PANAMA CITY — Venezuelan-born actor Edgar Ramirez (“Joy,” “Carlos”) spoke to Variety at IFF Panama about his role as Panamanian boxer, Roberto Duran, in Jonathan Jakubowicz’s soon to be released “Hands of Stone,” also starring Robert de Niro, as his trainer, Usher as Sugar Ray Leonard, and Ellen Barkin, Ana de Armas, and Panamanian cult salsa singer, Ruben Blades.
Ramirez says that it was an honor to play Duran, who was nicknamed “Hands of Stone” because his hard hits led him to 103 wins in 119 fights. He considers Duran to be the greatest-ever Latin American boxer and one of the top ten all-time greats.
The pic is produced by Jay Weisleder, Carlos Garcia de Paredes, Claudine Jakubowicz and Jakubowicz of La Piedra Films and the executive producers include Ben Silverman, Max Keller, George Edee, Ricardo del Rio and Roberto Duran’s son, Robin Duran.
Robert de Niro championed the film for a long time, even before becoming involved as an actor in the pic. Ramirez says that he worked with helmer Jonathan Jakubowicz right from the beginning of the project and helped put the different partners together.
The Panamanian government put up significant funding for the pic, which lensed for four months in Panama in 2014, as well as a one-week shoot in New York. The production involved 15,000 Panamanian extras.
The pic is primarily Spanish-language with some English.
At Cannes in 2015, The Weinstein Company outbid Relativity to secure U.S. distribution rights, with a commitment to release on 2,000 screens. According to Ramirez, the pic will bow on 2,600 screens on August 26, which he says will make it the biggest ever U.S. opening for a Latin American film.
“I think it’s a great movie,” says Ramirez. “It not only tells the tale of a legendary Latin American boxer, it also tells the story of a man who became a hero in his country and his region. Panama has somehow always been a country under foreign control, so there’s always been a question of identity. Roberto Duran in many moments, including in some of the most difficult moments in the country’s history, has served as an instrument of unification and celebration of the pride of the country, and that’s is very beautiful.”
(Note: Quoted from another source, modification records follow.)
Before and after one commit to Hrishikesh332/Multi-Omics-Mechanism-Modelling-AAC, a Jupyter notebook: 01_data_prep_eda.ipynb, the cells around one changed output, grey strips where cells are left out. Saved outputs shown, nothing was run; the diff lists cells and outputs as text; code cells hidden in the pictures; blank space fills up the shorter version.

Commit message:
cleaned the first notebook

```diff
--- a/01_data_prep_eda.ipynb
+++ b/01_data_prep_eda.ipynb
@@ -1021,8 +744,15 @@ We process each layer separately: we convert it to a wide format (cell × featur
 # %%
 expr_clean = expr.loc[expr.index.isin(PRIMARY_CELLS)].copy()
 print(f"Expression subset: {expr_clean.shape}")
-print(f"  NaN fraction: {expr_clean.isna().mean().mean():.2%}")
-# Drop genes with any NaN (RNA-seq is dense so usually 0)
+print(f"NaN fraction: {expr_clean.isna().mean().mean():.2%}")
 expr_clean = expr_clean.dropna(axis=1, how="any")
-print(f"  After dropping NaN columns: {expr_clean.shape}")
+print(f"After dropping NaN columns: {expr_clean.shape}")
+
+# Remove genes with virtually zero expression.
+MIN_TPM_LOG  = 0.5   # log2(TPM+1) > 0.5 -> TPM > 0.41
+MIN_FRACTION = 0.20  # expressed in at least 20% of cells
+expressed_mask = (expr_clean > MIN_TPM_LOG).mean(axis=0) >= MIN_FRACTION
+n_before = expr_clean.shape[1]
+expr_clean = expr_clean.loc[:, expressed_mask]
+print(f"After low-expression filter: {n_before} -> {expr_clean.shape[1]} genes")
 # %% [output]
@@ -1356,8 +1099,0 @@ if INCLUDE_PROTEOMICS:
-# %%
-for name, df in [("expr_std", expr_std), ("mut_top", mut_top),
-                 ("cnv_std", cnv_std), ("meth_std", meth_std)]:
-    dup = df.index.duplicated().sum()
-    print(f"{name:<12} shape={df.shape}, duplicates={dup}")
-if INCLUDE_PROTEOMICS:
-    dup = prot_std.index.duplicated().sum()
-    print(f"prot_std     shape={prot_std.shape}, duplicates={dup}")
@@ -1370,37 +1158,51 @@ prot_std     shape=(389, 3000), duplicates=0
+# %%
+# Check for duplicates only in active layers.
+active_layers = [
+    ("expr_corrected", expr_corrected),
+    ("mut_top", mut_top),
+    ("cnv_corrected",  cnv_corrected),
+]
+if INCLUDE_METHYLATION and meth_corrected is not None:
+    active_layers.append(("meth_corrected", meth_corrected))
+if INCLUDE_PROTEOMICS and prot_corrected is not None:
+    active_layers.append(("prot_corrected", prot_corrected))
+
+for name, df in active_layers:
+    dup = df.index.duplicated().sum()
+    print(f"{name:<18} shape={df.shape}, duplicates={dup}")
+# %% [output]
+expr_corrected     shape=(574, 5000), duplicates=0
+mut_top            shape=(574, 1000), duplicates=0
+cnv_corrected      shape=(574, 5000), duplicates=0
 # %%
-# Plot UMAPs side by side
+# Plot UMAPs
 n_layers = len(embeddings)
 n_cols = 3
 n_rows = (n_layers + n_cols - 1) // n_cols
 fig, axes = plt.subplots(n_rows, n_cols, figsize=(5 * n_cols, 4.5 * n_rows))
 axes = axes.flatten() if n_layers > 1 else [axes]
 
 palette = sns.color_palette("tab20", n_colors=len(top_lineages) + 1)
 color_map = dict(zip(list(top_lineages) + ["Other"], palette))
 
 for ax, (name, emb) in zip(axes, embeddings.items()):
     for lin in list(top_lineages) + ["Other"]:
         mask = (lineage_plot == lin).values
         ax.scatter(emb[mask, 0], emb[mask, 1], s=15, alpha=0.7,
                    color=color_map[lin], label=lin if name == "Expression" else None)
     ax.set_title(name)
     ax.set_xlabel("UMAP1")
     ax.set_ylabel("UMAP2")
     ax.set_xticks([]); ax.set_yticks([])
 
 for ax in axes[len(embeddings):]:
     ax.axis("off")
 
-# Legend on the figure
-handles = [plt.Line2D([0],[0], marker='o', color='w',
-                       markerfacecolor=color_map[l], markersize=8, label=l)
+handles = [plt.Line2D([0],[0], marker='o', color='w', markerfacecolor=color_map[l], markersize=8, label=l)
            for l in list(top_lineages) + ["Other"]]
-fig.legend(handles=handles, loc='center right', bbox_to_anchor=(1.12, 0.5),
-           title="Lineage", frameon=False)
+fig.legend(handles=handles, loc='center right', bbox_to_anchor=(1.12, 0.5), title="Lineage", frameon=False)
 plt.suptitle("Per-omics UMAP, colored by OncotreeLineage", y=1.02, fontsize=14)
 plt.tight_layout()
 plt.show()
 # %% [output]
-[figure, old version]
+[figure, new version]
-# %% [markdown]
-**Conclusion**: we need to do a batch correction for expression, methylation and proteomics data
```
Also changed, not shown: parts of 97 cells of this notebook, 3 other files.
Jakubowicz and Ramirez are long-time friends from Venezuela and are planning a further collaboration on a pic to be released in 2017, but cannot disclose details at present.
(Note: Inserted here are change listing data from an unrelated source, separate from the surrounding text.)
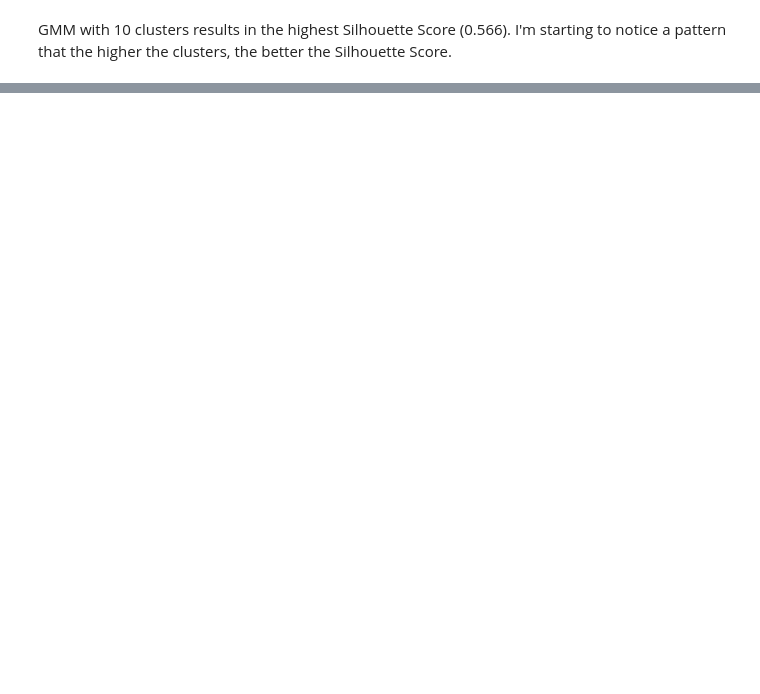
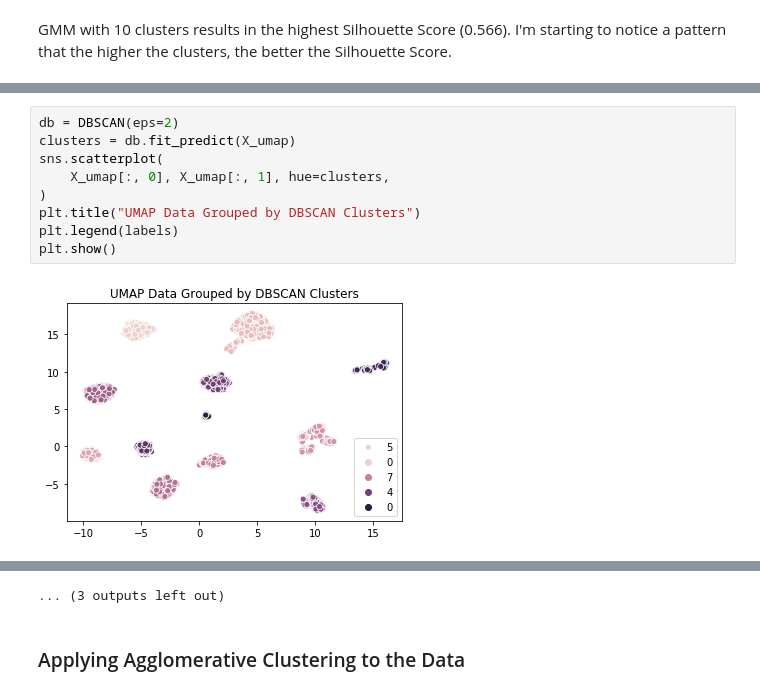
Before and after one commit to jhl126/For-Fun-LoL-Data, a Jupyter notebook: LoL Blue Wins Clustering.ipynb, the cells around one changed output, grey strips where cells are left out. Cells and saved outputs as stored; diff of their text form; blank space fills up the shorter version.

```diff
--- a/LoL Blue Wins Clustering.ipynb
+++ b/LoL Blue Wins Clustering.ipynb
@@ -878,0 +1035,11 @@ plt.show()
+# %%
+db = DBSCAN(eps=2)
+clusters = db.fit_predict(X_umap)
+sns.scatterplot(
+    X_umap[:, 0], X_umap[:, 1], hue=clusters,
+)
+plt.title("UMAP Data Grouped by DBSCAN Clusters")
+plt.legend(labels)
+plt.show()
+# %% [output]
+[figure, added]
@@ -878,0 +1057,3 @@ plt.show()
+... (3 outputs left out)
+# %% [markdown]
+### Applying Agglomerative Clustering to the Data
```
Also changed, not shown: parts of 19 cells of this notebook.
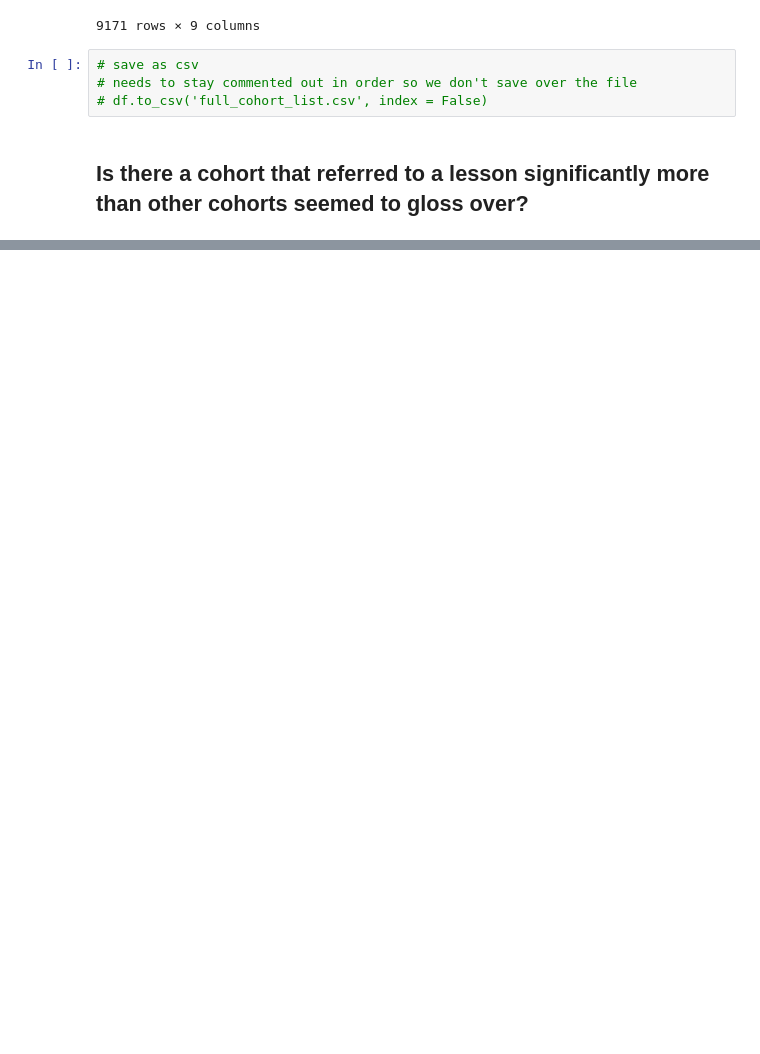
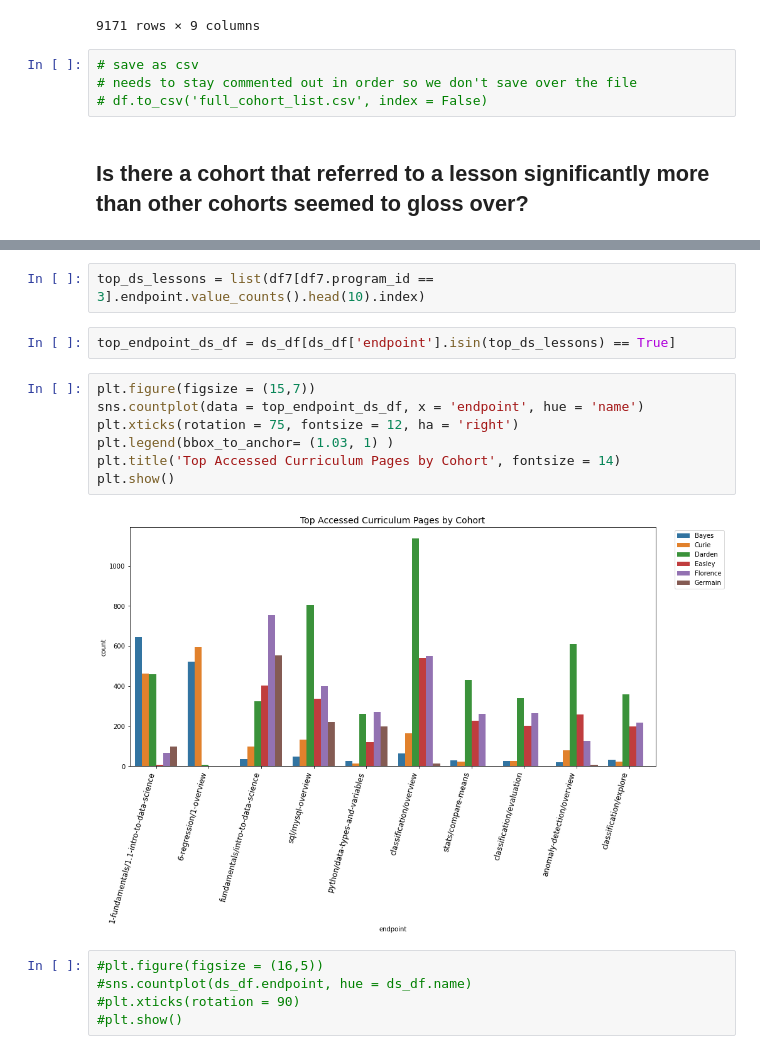
Before and after one commit to Florence-Team-8/anomaly-detection-project, a Jupyter notebook: heathers_notebook.ipynb, the cells around one changed output, grey strips where cells are left out. Drawn from its saved outputs; the diff is of its cells as text; blank space fills up the shorter version.

```diff
--- a/heathers_notebook.ipynb
+++ b/heathers_notebook.ipynb
@@ -232,0 +387,18 @@ for prog in program_list:
+# %%
+top_ds_lessons = list(df7[df7.program_id == 3].endpoint.value_counts().head(10).index)
+# %%
+top_endpoint_ds_df = ds_df[ds_df['endpoint'].isin(top_ds_lessons) == True]
+# %%
+plt.figure(figsize = (15,7))
+sns.countplot(data = top_endpoint_ds_df, x = 'endpoint', hue = 'name')
+plt.xticks(rotation = 75, fontsize = 12, ha = 'right')
+plt.legend(bbox_to_anchor= (1.03, 1) )
+plt.title('Top Accessed Curriculum Pages by Cohort', fontsize = 14)
+plt.show()
+# %% [output]
+[figure, added]
+# %%
+#plt.figure(figsize = (16,5))
+#sns.countplot(ds_df.endpoint, hue = ds_df.name)
+#plt.xticks(rotation = 90)
+#plt.show()
```
Also changed, not shown: parts of 23 cells of this notebook.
Ramirez considers that it’s a particularly interesting moment for Latin American cinema but identifies distribution problems as one of the main factors holding back cinema from the region. At the Panama Festival, he bemoaned the fact that it’s often easier to catch a Latin American film in New York, London or Paris than in Mexico City, São Paolo or Buenos Aires.
He says that he was delighted to portray a Latin American hero whom he says is also a “good man” – an example to others.
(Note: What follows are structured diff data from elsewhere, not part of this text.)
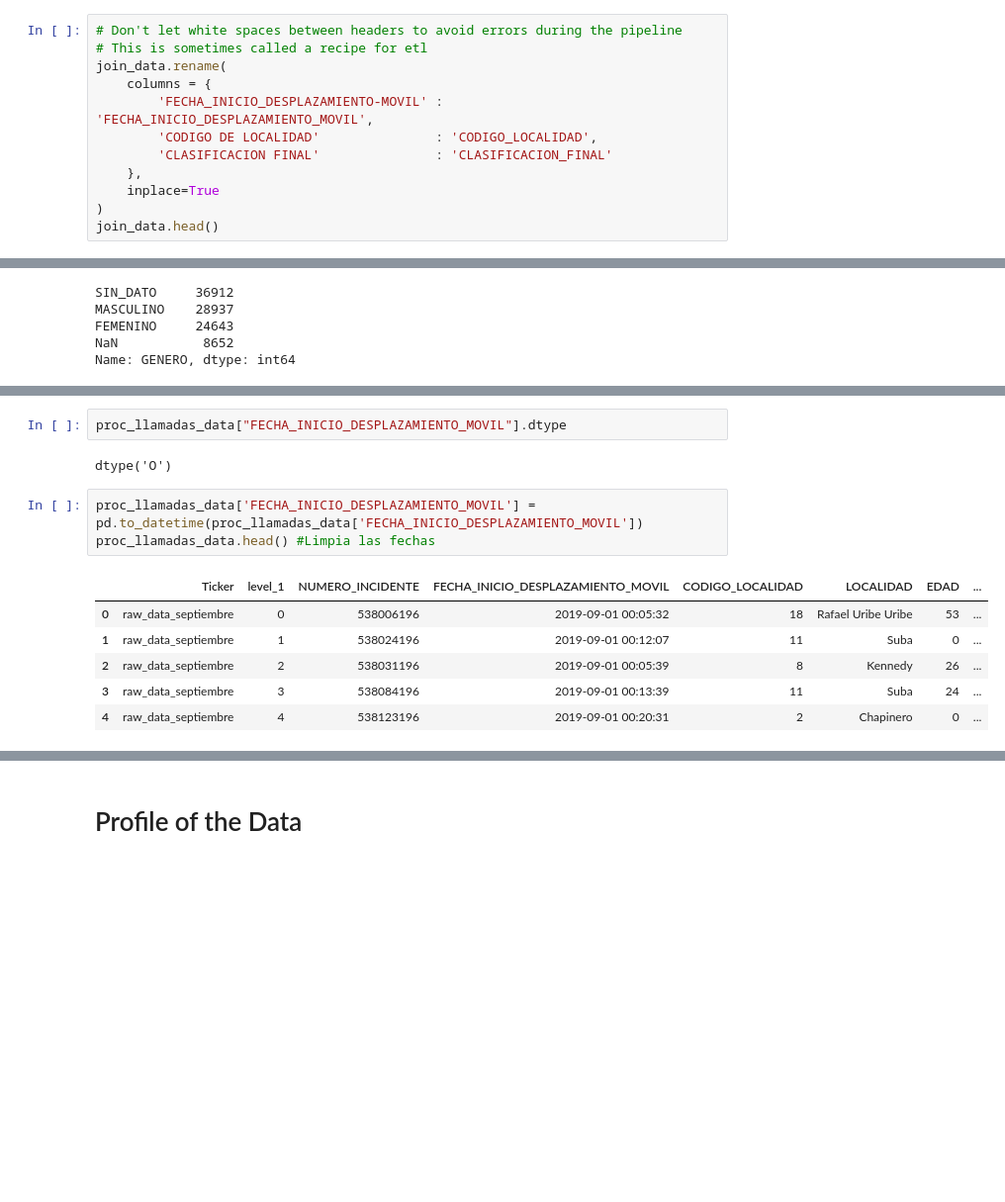
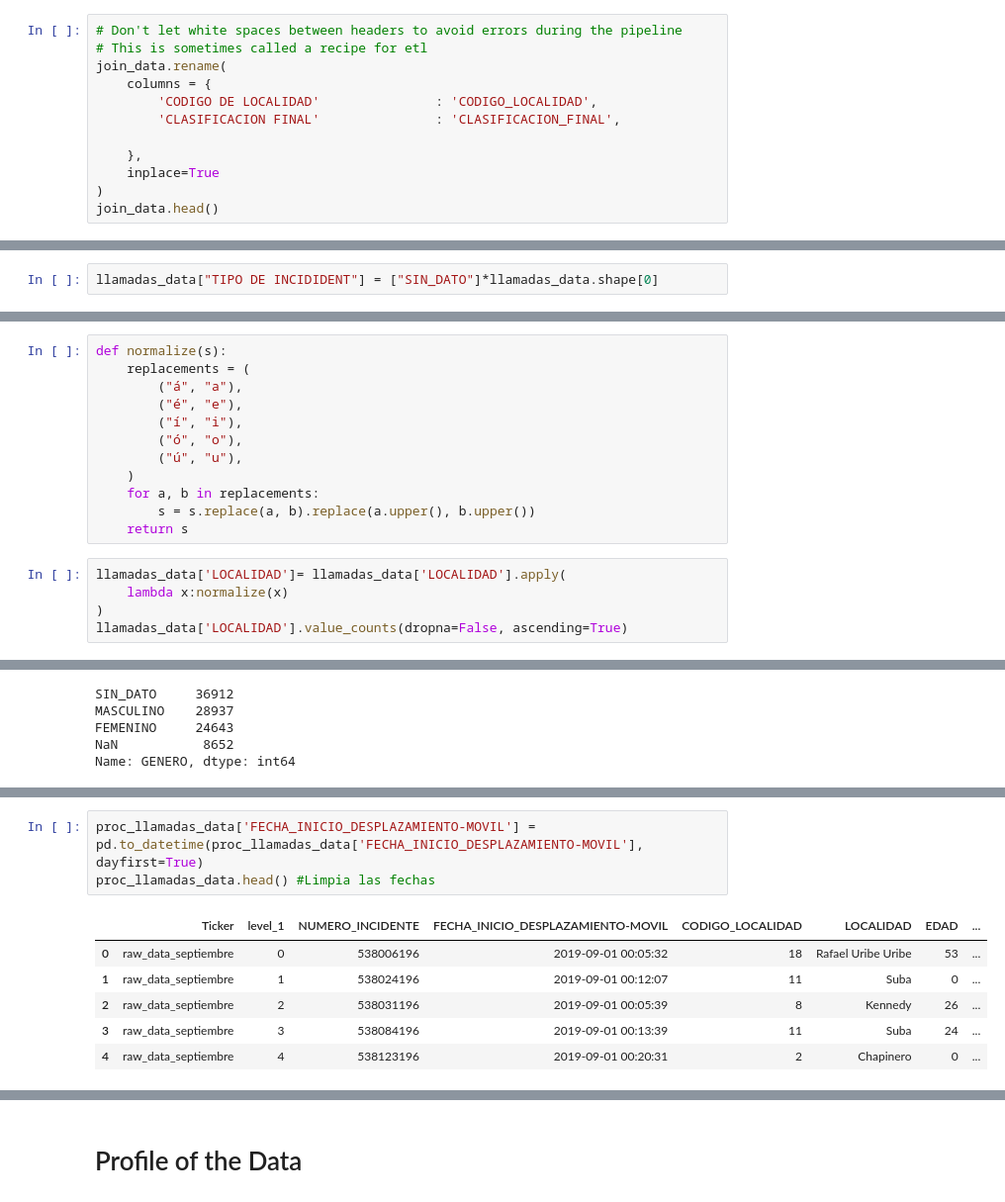
Before and after one commit to Rgalindo85/ESEIT_BigData, a Jupyter notebook: notebooks/0.2pramirez-clean_datos_abiertos_llamadas.ipynb, the cells around one changed output, grey strips where cells are left out. Shown: that part at 99% size. Cells and saved outputs as stored; diff of their text form; blank space fills up the shorter version.

```diff
--- a/notebooks/0.2pramirez-clean_datos_abiertos_llamadas.ipynb
+++ b/notebooks/0.2pramirez-clean_datos_abiertos_llamadas.ipynb
@@ -253,9 +389,9 @@ display(join_data)
 # This is sometimes called a recipe for etl
 join_data.rename(
     columns = {
-        'FECHA_INICIO_DESPLAZAMIENTO-MOVIL' : 'FECHA_INICIO_DESPLAZAMIENTO_MOVIL',
         'CODIGO DE LOCALIDAD'               : 'CODIGO_LOCALIDAD',
-        'CLASIFICACION FINAL'               : 'CLASIFICACION_FINAL'
+        'CLASIFICACION FINAL'               : 'CLASIFICACION_FINAL',
+
     },
     inplace=True
 )
@@ -289,3 +465,5 @@ display(llamadas_data)
+# %%
+llamadas_data["TIPO DE INCIDIDENT"] = ["SIN_DATO"]*llamadas_data.shape[0]
 # %% [markdown]
 # Check values per field
 # %%
@@ -308,3 +486,20 @@ Fontibon                3197
  Sumapaz                   9
 Sumapaz                    3
 Name: LOCALIDAD, dtype: int64
+# %%
+def normalize(s):
+    replacements = (
+        ("á", "a"),
+        ("é", "e"),
+        ("í", "i"),
+        ("ó", "o"),
+        ("ú", "u"),
+    )
+    for a, b in replacements:
+        s = s.replace(a, b).replace(a.upper(), b.upper())
+    return s
+# %%
+llamadas_data['LOCALIDAD']= llamadas_data['LOCALIDAD'].apply(
+    lambda x:normalize(x)
+)
+llamadas_data['LOCALIDAD'].value_counts(dropna=False, ascending=True)
@@ -497,12 +696,8 @@ memory usage: 12.9+ MB
-# %%
-proc_llamadas_data["FECHA_INICIO_DESPLAZAMIENTO_MOVIL"].dtype
-# %% [output]
-dtype('O')
 # %%
-proc_llamadas_data['FECHA_INICIO_DESPLAZAMIENTO_MOVIL'] = pd.to_datetime(proc_llamadas_data['FECHA_INICIO_DESPLAZAMIENTO_MOVIL'])
+proc_llamadas_data['FECHA_INICIO_DESPLAZAMIENTO-MOVIL'] = pd.to_datetime(proc_llamadas_data['FECHA_INICIO_DESPLAZAMIENTO-MOVIL'], dayfirst=True)
 proc_llamadas_data.head() #Limpia las fechas
 # %% [output]
-|  | Ticker | level_1 | NUMERO_INCIDENTE | FECHA_INICIO_DESPLAZAMIENTO_MOVIL | CODIGO_LOCALIDAD | LOCALIDAD | EDAD | ... |
+|  | Ticker | level_1 | NUMERO_INCIDENTE | FECHA_INICIO_DESPLAZAMIENTO-MOVIL | CODIGO_LOCALIDAD | LOCALIDAD | EDAD | ... |
 | 0 | raw_data_septiembre | 0 | 538006196 | 2019-09-01 00:05:32 | 18 | Rafael Uribe Uribe | 53 | ... |
 | 1 | raw_data_septiembre | 1 | 538024196 | 2019-09-01 00:12:07 | 11 | Suba | 0 | ... |
 | 2 | raw_data_septiembre | 2 | 538031196 | 2019-09-01 00:05:39 | 8 | Kennedy | 26 | ... |
```
Also changed, not shown: parts of 33 cells of this notebook.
“Latin American characters portrayed in films are often the bad guys. It’s very important to also show role models, that can help Panamanians and Latin Americans feel pride. Many countries in Latin America, including Panama, suffer from an identity crisis, in part due to their dependence in the past on foreign nations. Icons such as Roberto Duran can bring people together and make them feel proud of their heritage.”
Ramirez says that he loved filming in Panama and feels that it’s his second home. He visits the country whenever he can and says he especially likes the friendliness of the people and the sense of joy.
Having worked in films made in France, Latin America and the U.S., Ramirez believes that there are tremendous opportunities for Latin American filmmakers at present, notwithstanding the numerous obstacles.
“We are nothing but diversity in this continent – across North America, Central America and South America. This is the New World – because people from all over the world were welcomed here. And the stories on both sides of the continent are the product of our contradictions. The Americas, as a continent, has always been a place of hope, of renewing things, the hope of change for a better life, the place of new ideas. There’s always the possibility of creating new things in the Americas. In Latin America, this is even truer because of our contradictions. We have to capitalize on that heritage.”
Ramirez considers that one of the greatest problems facing Latin America is the gulf between the super rich and super poor, but that such problems are not unique to this part of the world – quipping that “L.A. is the perfect example of the problems found in the Third World, one only has to travel along the full length of Sunset Boulevard and you’ll find a tremendous spectrum of social privilege along a single street.
“That somehow unifies us as well,” he went on. “Cinema comes as a way to deal with these social and economic contradictions.”
One of the main problems for Latin America in his opinion is the legacy of colonial rule, via which Spain made sure that no individual Latin American country was stronger than it was. He believes that this fragmented mentality persists and is one of the main obstacles to creating a stronger Latin American cinema.
“Cinema can play an important role in building bridges,” he says. “Through films we can understand our neighbors.”
He believes that to build a stronger Latin American cinema will require leaps of faith at many levels, for distributors who will bet on the films and for directors who need to believe in their productions. “We cannot blame Hollywood for everything. There are a lot of local distributors who also need to take a leap of faith.”